▸ **ACTIVITY**
When you restate the entries that follow, keep every word exactly and drop the pictures.
START LISTED ENTRIES
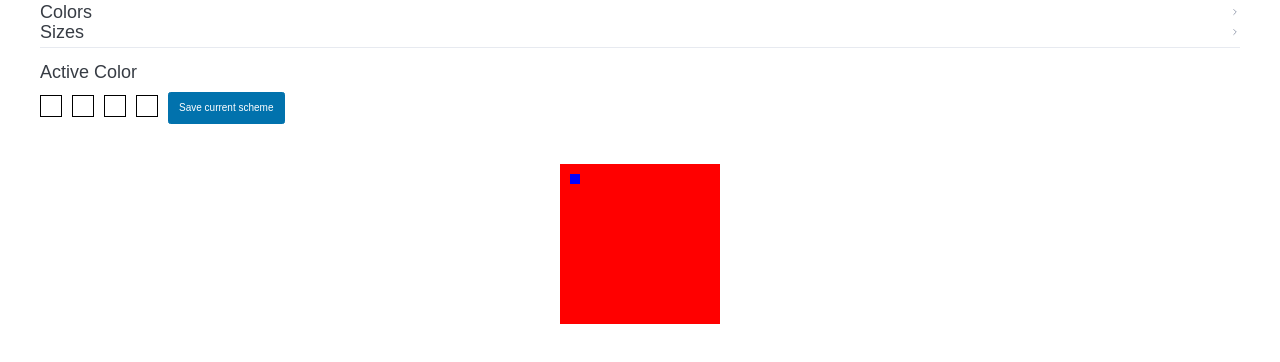
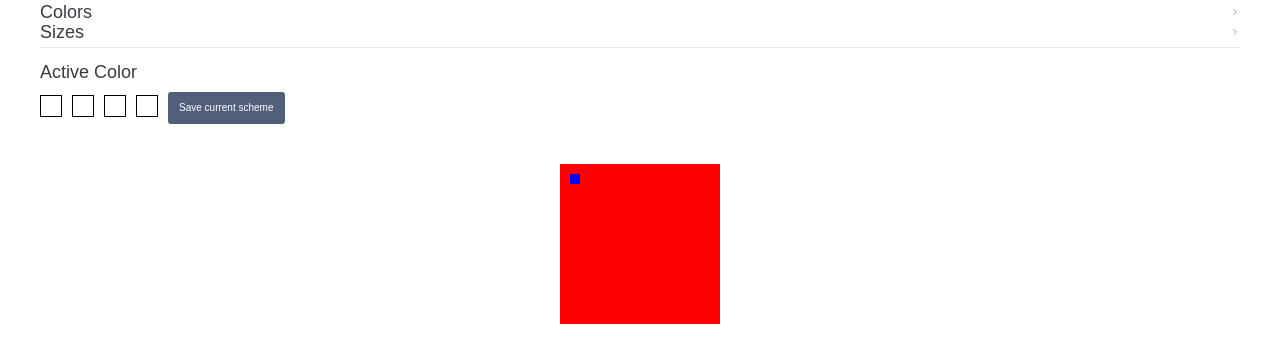
Before and after one commit to macsigner/nes-sprite-maker, a website built with Vite: page index.html in a window 1280 px wide. Shown: the part 36-398 px from the top of the page. Built offline with nearby package versions, Linux system fonts and the light colour scheme.

Commit message:
feat: add new scheme color for pico

```diff
--- a/src/main.js
+++ b/src/main.js
@@ -1,4 +1,3 @@
-import '@picocss/pico';
 import './scss/main.scss';
 
 import NesSpriteMaker from './js/modules/NesSpriteMaker.js';
--- a/src/scss/main.scss
+++ b/src/scss/main.scss
@@ -1,7 +1,10 @@
 /**
  * main import file.
  */
-
+@use "@picocss/pico/scss/pico" with (
+    $enable-classes: true,
+    $theme-color: "slate",
+);
 @use 'base';
 @use 'modules/helper';
 @use 'modules/cols';
```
END LISTED ENTRIES
▸ **SOLUTION TO THIS EXERCISE**
Before and after one commit to macsigner/nes-sprite-maker, a website built with Vite: page index.html in a window 1280 px wide. Shown: the part 36-398 px from the top of the page. Built offline with nearby package versions, Linux system fonts and the light colour scheme.

Commit message:
feat: add new scheme color for pico

```diff
--- a/src/main.js
+++ b/src/main.js
@@ -1,4 +1,3 @@
-import '@picocss/pico';
 import './scss/main.scss';
 
 import NesSpriteMaker from './js/modules/NesSpriteMaker.js';
--- a/src/scss/main.scss
+++ b/src/scss/main.scss
@@ -1,7 +1,10 @@
 /**
  * main import file.
  */
-
+@use "@picocss/pico/scss/pico" with (
+    $enable-classes: true,
+    $theme-color: "slate",
+);
 @use 'base';
 @use 'modules/helper';
 @use 'modules/cols';
```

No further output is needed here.